GOVERNMENT says it used the just-ended 2017 African Mining Indaba in Cape Town, South Africa to create networks and linkages to further its aim of attracting M5 billion investment in the industry by the year 2020.
Every year, the African Mining Indaba event brings together industry experts, mining corporates, government ministers and business executives under one roof for pertinent discussions on challenges and opportunities of the African mining industry.
This year’s conference was held from 6 to 9 February.
Mining Minister, Lebohang Thotanyana who led the Lesotho delegation to the annual event said the conference had opened many doors for investment.
“The biggest highlight has been the turnout this year, the number of the investors, the mines and governments that we see and meet as colleagues around this convention centre,” Mr Thotanyana said.

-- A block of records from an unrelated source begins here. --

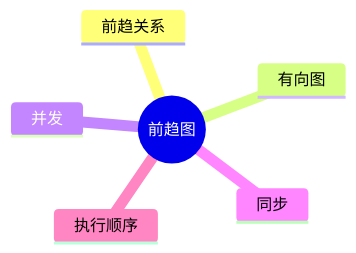
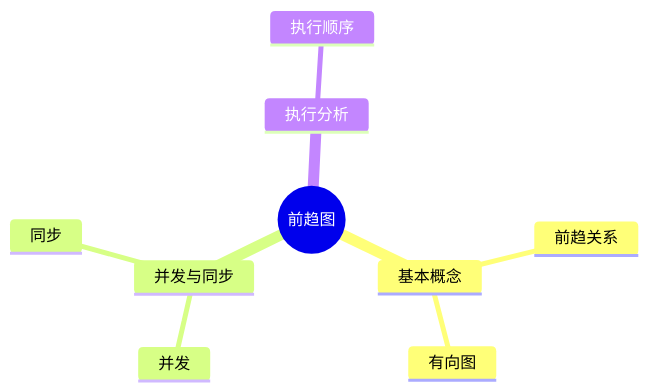
One commit to skylonely/sgao-website changed the first of 2 diagrams in docs/ruankao/system-architect/chapters/chapter-02/04-precedence-graph.md. Above: the diagram before and after it, drawn with Mermaid. The commit also changed other lines of this file and 39 other files, not shown here.

Commit message:
fix: Mermaid 思维导图

````diff
--- a/docs/ruankao/system-architect/chapters/chapter-02/04-precedence-graph.md
+++ b/docs/ruankao/system-architect/chapters/chapter-02/04-precedence-graph.md
@@ -39,9 +39,12 @@
 ```mermaid
 mindmap
   root((前趋图))
-    前趋关系
-    有向图
-    并发
-    同步
-    执行顺序
+    基本概念
+      前趋关系
+      有向图
+    并发与同步
+      并发
+      同步
+    执行分析
+      执行顺序
 ```
````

“It’s been quite interesting and exciting for us, the fact that we have been able to engage, talk, make new connections, new relationships which possibly will result and translate into projects in the end.”
Government is angling for not less than M5 billion in investment to support the development of the mining industry by the year 2020 and it is envisaged that this investment will increase employment in the industry to 5000 jobs from the current 3000.
The industry contributed over M1 billion in income to the government’s purse in the 2015/16 financial year, the highest it has ever done.
This will increase the number of operating diamond mines from two to six by 2020. Currently, Letšeng Diamonds and Storm Mountain Diamonds (Kao Mine) are the only commercially operating mines, while Liqhobong Mining Development Company mine is expected to come on stream anytime.
Increasing the number of operational diamond mines will also increase the total production output from approximately 340 000 carats per annum to about 1, 5 million carats per annum.
This will in turn cement Lesotho’s position among the world’s top producers of diamonds where it is currently ranked number nine.